If an administrative law judge denies your IHSS appeal, you can seek court review of the agency decision by filing a writ petition (also known as a writ of administrative mandate) against the California Department of Social Services (“CDSS”) in Superior Court. The goal of IHSS writ petitions is to convince the court to set aside the administrative law judge’s decision. Keep in mind that you have one year from the date of the decision to seek state court review.

You can file a writ petition if you think CDSS did not provide you with a fair hearing, that there was a prejudicial abuse of discretion, or other errors. Abuse of discretion means that the administrative law judge did not proceed in a manner required by law, the decision was not supported by the findings, or the findings were not supported by the evidence.

There are three possible outcomes of your writ petition:
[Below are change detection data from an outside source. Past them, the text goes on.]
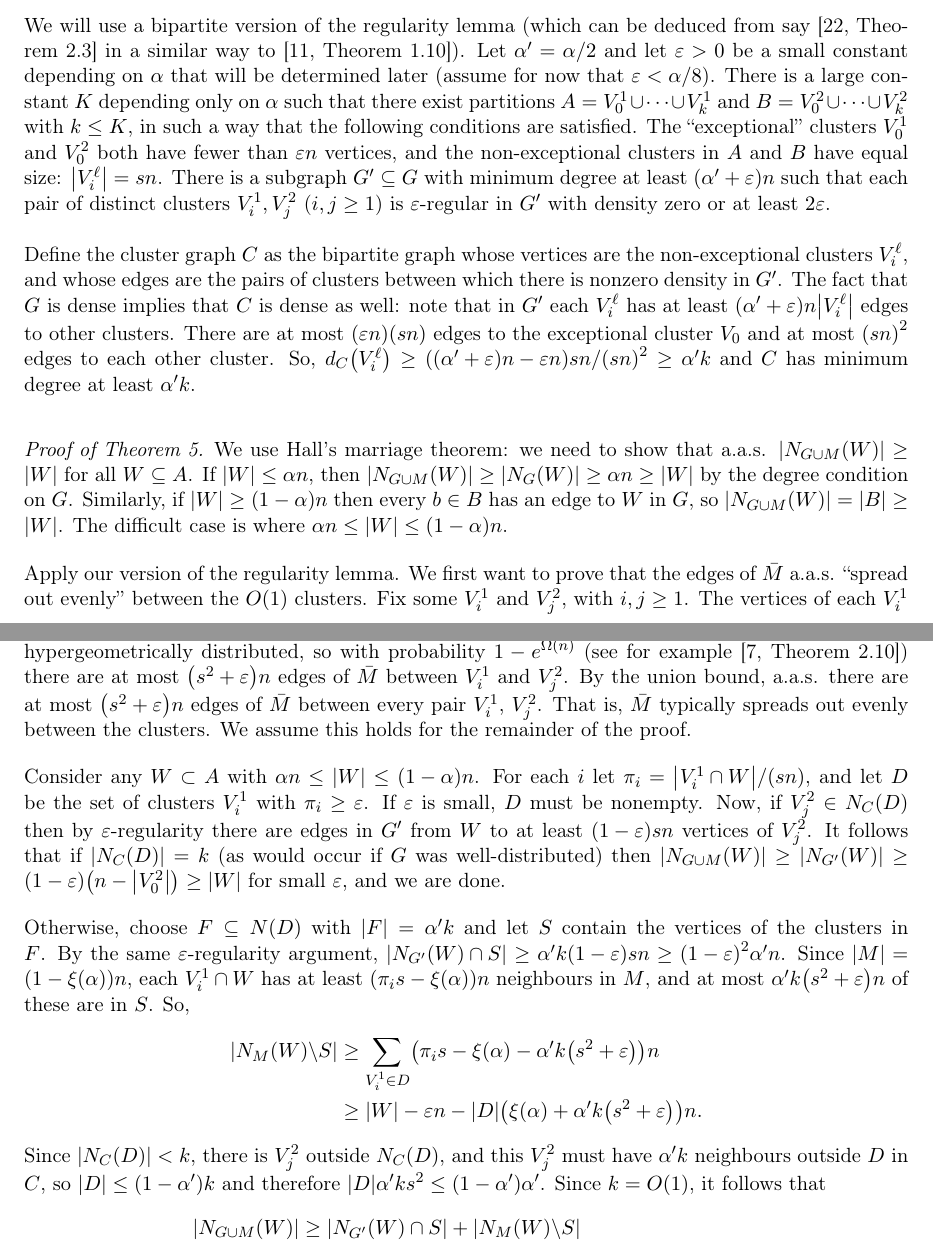
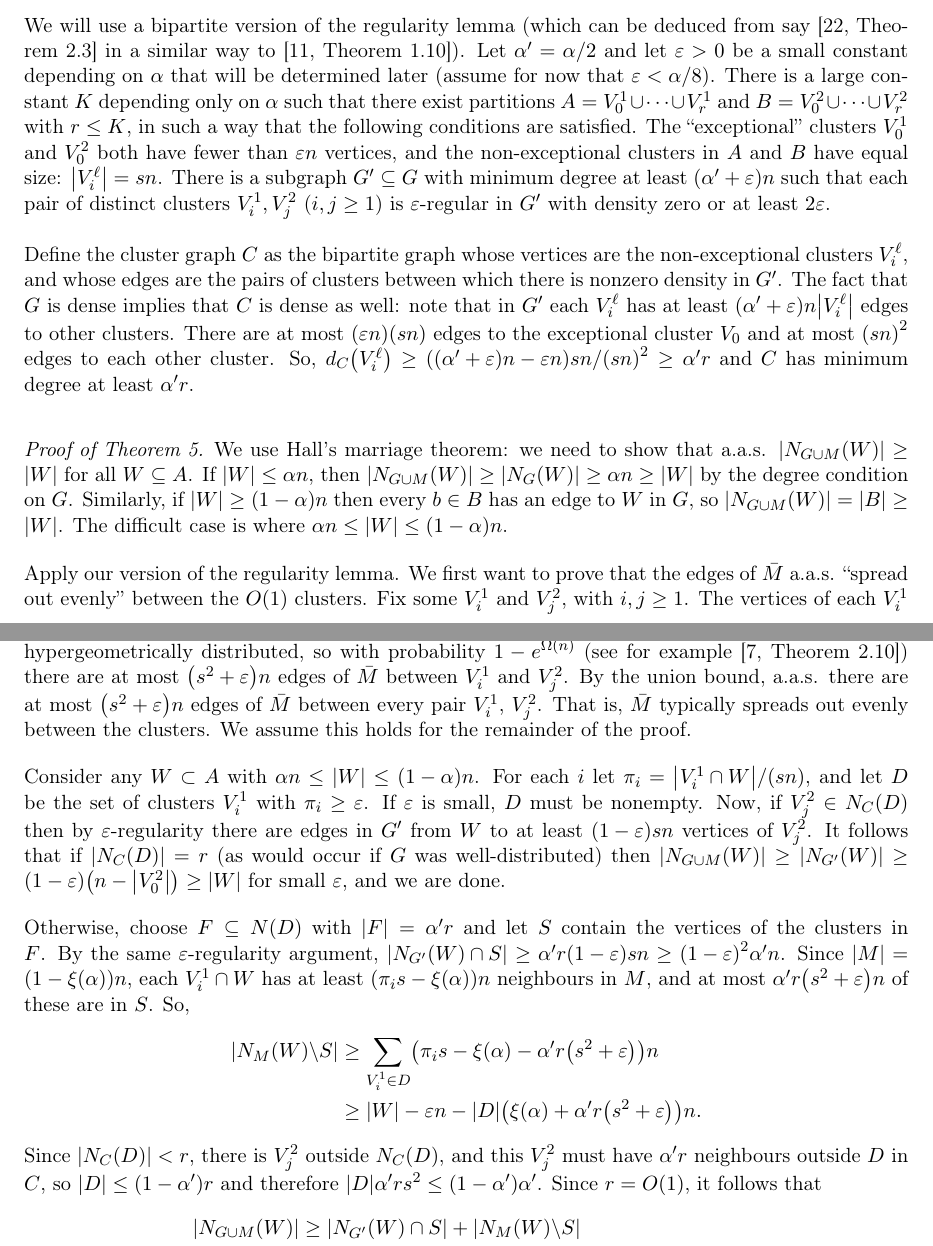
Before and after one commit to mkwn/CMRPDH, a LaTeX paper (CMRPDH.tex): two parts of pages 6 and 7 of 16, joined at a grey line, cut so that both start at the same text. Compiled offline with pdfLaTeX.

Commit message:
changed k to r in regularity lemma part to avoid clash with uniformity

```diff
--- a/CMRPDH.tex
+++ b/CMRPDH.tex
@@ -546,15 +546,17 @@ if for any $U^{1},U^{2}$ with $U^{\ell}\subseteq V^{\ell}$ and $\left|U^{\ell}\r
 we have $\left|d\left(U^{1},U^{2}\right)-d\left(V^{1},V^{2}\right)\right|\le\varepsilon$.
 
 \global\long\def\s{s}
+\global\long\def\k{r}
+\global\long\def\K{K}
 
 We will use a bipartite version of the regularity lemma (which can
 be deduced from say \cite[Theorem~2.3]{Tao05} in a similar way to
 \cite[Theorem~1.10]{KS96}). Let $\alpha'=\alpha/2$ and let $\varepsilon>0$
 be a small constant depending on $\alpha$ that will be determined
 later (assume for now that $\varepsilon<\alpha/8$). There is a large
-constant $K$ depending only on $\alpha$ such that there exist partitions
-$A=V_{0}^{1}\cup\dots\cup V_{k}^{1}$ and $B=V_{0}^{2}\cup\dots\cup V_{k}^{2}$
-with $k\le K$, in such a way that the following conditions are satisfied.
+constant $\K$ depending only on $\alpha$ such that there exist partitions
+$A=V_{0}^{1}\cup\dots\cup V_{\k}^{1}$ and $B=V_{0}^{2}\cup\dots\cup V_{\k}^{2}$
+with $\k\le \K$, in such a way that the following conditions are satisfied.
 The ``exceptional'' clusters $V_{0}^{1}$ and $V_{0}^{2}$ both
 have fewer than $\varepsilon n$ vertices, and the non-exceptional
 clusters in $A$ and $B$ have equal size: $\left|V_{i}^{\ell}\right|=\s n$.
@@ -570,8 +572,8 @@ $G'$. The fact that $G$ is dense implies that $C$ is dense as well:
 note that in $G'$ each $V_{i}^{\ell}$ has at least $\left(\alpha'+\varepsilon\right)n\left|V_{i}^{\ell}\right|$
 edges to other clusters. There are at most $\left(\varepsilon n\right)\left(\s n\right)$
 edges to the exceptional cluster $V_{0}$ and at most $\left(\s n\right)^{2}$
-edges to each other cluster. So, $d_{C}\left(V_{i}^{\ell}\right)\ge\left(\left(\alpha'+\varepsilon\right)n-\varepsilon n\right)\s n/\left(\s n\right)^{2}\ge\alpha'k$
-and $C$ has minimum degree at least $\alpha'k$.
+edges to each other cluster. So, $d_{C}\left(V_{i}^{\ell}\right)\ge\left(\left(\alpha'+\varepsilon\right)n-\varepsilon n\right)\s n/\left(\s n\right)^{2}\ge\alpha'\k$
+and $C$ has minimum degree at least $\alpha'\k$.
 \begin{proof}
 [Proof of \ref{lem:bipartite-plus-big-matching-perfect}]We use Hall's
 marriage theorem: we need to show that a.a.s. $\left|N_{G\cup M}\left(W\right)\right|\ge\left|W\right|$
@@ -600,25 +602,25 @@ and let $D$ be the set of clusters $V_{i}^{1}$ with $\pi_{i}\ge\varepsilon$.
 If $\varepsilon$ is small, $D$ must be nonempty. Now, if $V_{j}^{2}\in N_{C}\left(D\right)$
 then by $\varepsilon$-regularity there are edges in $G'$ from $W$
 to at least $\left(1-\varepsilon\right)\s n$ vertices of $V_{j}^{2}$.
-It follows that if $\left|N_{C}\left(D\right)\right|=k$ (as would
+It follows that if $\left|N_{C}\left(D\right)\right|=\k$ (as would
 occur if $G$ was well-distributed) then $\left|N_{G\cup M}\left(W\right)\right|\ge\left|N_{G'}\left(W\right)\right|\ge\left(1-\varepsilon\right)\left(n-\left|V_{0}^{2}\right|\right)\ge\left|W\right|$
 for small $\varepsilon$, and we are done.
 
-Otherwise, choose $F\subseteq N\left(D\right)$ with $\left|F\right|=\alpha'k$
+Otherwise, choose $F\subseteq N\left(D\right)$ with $\left|F\right|=\alpha'\k$
 and let $S$ contain the vertices of the clusters in $F$. By the
-same $\varepsilon$-regularity argument, $\left|N_{G'}\left(W\right)\cap S\right|\ge\alpha'k\left(1-\varepsilon\right)\s n\ge\left(1-\varepsilon\right)^{2}\alpha'n$.
+same $\varepsilon$-regularity argument, $\left|N_{G'}\left(W\right)\cap S\right|\ge\alpha'\k\left(1-\varepsilon\right)\s n\ge\left(1-\varepsilon\right)^{2}\alpha'n$.
 Since $\left|M\right|=\left(1-\xi\left(\alpha\right)\right)n$, each
 $V_{i}^{1}\cap W$ has at least $\left(\pi_{i}\s-\xi\left(\alpha\right)\right)n$
-neighbours in $M$, and at most $\alpha'k\left(\s^{2}+\varepsilon\right)n$
+neighbours in $M$, and at most $\alpha'\k\left(\s^{2}+\varepsilon\right)n$
 of these are in $S$. So,
 \begin{align*}
-\left|N_{M}\left(W\right)\backslash S\right| & \ge\sum_{V_{i}^{1}\in D}\left(\pi_{i}\s-\xi\left(\alpha\right)-\alpha'k\left(\s^{2}+\varepsilon\right)\right)n\\
- & \ge\left|W\right|-\varepsilon n-\left|D\right|\left(\xi\left(\alpha\right)+\alpha'k\left(\s^{2}+\varepsilon\right)\right)n.
+\left|N_{M}\left(W\right)\backslash S\right| & \ge\sum_{V_{i}^{1}\in D}\left(\pi_{i}\s-\xi\left(\alpha\right)-\alpha'\k\left(\s^{2}+\varepsilon\right)\right)n\\
+ & \ge\left|W\right|-\varepsilon n-\left|D\right|\left(\xi\left(\alpha\right)+\alpha'\k\left(\s^{2}+\varepsilon\right)\right)n.
 \end{align*}
-Since $\left|N_{C}\left(D\right)\right|<k$, there is $V_{j}^{2}$
-outside $N_{C}\left(D\right)$, and this $V_{j}^{2}$ must have $\alpha'k$
-neighbours outside $D$ in $C$, so $\left|D\right|\le\left(1-\alpha'\right)k$
-and therefore $\left|D\right|\alpha'k\s^{2}\le\left(1-\alpha'\right)\alpha'$. Since $k=O\left(1\right)$, it follows that
+Since $\left|N_{C}\left(D\right)\right|<\k$, there is $V_{j}^{2}$
+outside $N_{C}\left(D\right)$, and this $V_{j}^{2}$ must have $\alpha'\k$
+neighbours outside $D$ in $C$, so $\left|D\right|\le\left(1-\alpha'\right)\k$
+and therefore $\left|D\right|\alpha'\k\s^{2}\le\left(1-\alpha'\right)\alpha'$. Since $\k=O\left(1\right)$, it follows that
 \begin{align*}
 \left|N_{G\cup M}\left(W\right)\right| & \ge\left|N_{G'}\left(W\right)\cap S\right|+\left|N_{M}\left(W\right)\backslash S\right|\\
  & \ge\alpha'n+\left|W\right|-\left(1-\alpha'\right)\alpha' n+O\left(\varepsilon+\varepsilon^{2}+\xi\left(\alpha\right)\right)n.
```
Also changed, not shown: CMRPDH.pdf, CMRPDH.tex (2 more changed lines).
  1. The court agrees with CDSS and denies your writ petition.
  2. The court agrees with you that the administrative law judge made a prejudicial error, and the court grants you protective supervision and/or other supportive services.
  3. The court agrees with you that the administrative law judge made a prejudicial error, and sends (remands) the case back to CDSS for a rehearing and/or to issue a new decision.

How We Help

We handle every aspect of your writ petition, from court filings to court appearances. At this stage of the process, we understand that you’ve already been down a long road and dealt with denials by the county and administrative law judge. Our job is to get a state Superior Court judge to set aside the agency’s decision and award you protective supervision or other supportive services.

We take on these writ petitions free of chargebecause the State pays our attorney’s fees if we win.

Please contact us if you’d like to file a writ petition.

Free Case Evaluation
How We Help State Court

Contact Us

1702 S. Robertson Blvd. #231
Los Angeles, CA 90035

Fax: (213) 797-7488